■ Input data:
-- Opening Marker --

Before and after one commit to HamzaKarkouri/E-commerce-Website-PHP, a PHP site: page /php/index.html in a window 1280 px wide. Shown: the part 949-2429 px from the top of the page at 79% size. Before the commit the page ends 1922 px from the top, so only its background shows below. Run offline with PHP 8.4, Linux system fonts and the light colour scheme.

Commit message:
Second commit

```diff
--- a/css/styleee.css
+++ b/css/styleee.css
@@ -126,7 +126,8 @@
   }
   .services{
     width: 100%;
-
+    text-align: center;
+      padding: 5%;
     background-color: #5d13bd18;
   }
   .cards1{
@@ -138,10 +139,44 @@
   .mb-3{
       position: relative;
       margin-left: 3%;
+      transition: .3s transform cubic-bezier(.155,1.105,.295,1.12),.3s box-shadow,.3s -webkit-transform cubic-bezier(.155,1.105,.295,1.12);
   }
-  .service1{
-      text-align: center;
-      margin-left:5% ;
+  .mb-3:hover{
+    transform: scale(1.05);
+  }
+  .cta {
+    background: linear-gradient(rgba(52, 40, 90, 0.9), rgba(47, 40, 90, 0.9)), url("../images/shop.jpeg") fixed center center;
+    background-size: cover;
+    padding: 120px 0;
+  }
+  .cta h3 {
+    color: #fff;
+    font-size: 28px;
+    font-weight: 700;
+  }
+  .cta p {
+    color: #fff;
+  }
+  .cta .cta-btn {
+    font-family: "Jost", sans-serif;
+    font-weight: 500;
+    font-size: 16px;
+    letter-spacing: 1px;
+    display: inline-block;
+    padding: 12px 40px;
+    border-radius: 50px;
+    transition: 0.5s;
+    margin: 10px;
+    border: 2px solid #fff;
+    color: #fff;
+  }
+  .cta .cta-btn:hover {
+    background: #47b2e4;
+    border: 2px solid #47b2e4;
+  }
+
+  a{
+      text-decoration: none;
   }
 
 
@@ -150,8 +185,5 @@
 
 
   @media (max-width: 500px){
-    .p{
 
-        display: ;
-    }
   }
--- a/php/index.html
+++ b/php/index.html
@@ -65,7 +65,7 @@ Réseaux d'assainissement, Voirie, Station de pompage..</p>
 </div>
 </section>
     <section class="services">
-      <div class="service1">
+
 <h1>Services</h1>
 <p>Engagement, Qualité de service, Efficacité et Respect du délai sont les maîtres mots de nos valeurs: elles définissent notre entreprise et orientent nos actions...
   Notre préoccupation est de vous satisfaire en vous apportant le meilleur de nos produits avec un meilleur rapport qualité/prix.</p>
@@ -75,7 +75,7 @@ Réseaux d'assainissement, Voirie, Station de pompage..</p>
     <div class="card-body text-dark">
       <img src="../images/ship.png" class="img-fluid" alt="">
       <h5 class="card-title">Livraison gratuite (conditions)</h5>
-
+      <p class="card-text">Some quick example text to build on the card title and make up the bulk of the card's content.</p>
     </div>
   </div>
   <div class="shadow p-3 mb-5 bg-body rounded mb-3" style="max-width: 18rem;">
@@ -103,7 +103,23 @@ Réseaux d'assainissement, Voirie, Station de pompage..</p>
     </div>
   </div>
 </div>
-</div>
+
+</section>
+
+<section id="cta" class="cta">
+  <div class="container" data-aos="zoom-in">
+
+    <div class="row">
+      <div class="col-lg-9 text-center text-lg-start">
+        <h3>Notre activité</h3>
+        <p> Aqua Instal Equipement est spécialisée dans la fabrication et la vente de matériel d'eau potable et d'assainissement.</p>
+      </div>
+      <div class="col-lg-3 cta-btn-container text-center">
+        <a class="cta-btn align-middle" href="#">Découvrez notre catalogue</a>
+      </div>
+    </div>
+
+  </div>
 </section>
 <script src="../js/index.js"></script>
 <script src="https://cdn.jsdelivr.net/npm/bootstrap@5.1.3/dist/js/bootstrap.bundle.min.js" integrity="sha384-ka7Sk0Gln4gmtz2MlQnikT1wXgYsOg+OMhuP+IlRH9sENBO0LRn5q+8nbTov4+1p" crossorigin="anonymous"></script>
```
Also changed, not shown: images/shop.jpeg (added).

-- Closing Marker --

■ Exercise aim:
Look through the material and find each line that includes "center", then copy it.

■ Output of the task:
+    text-align: center;
-      text-align: center;
+    background: linear-gradient(rgba(52, 40, 90, 0.9), rgba(47, 40, 90, 0.9)), url("../images/shop.jpeg") fixed center center;
+      <div class="col-lg-9 text-center text-lg-start">
+      <div class="col-lg-3 cta-btn-container text-center">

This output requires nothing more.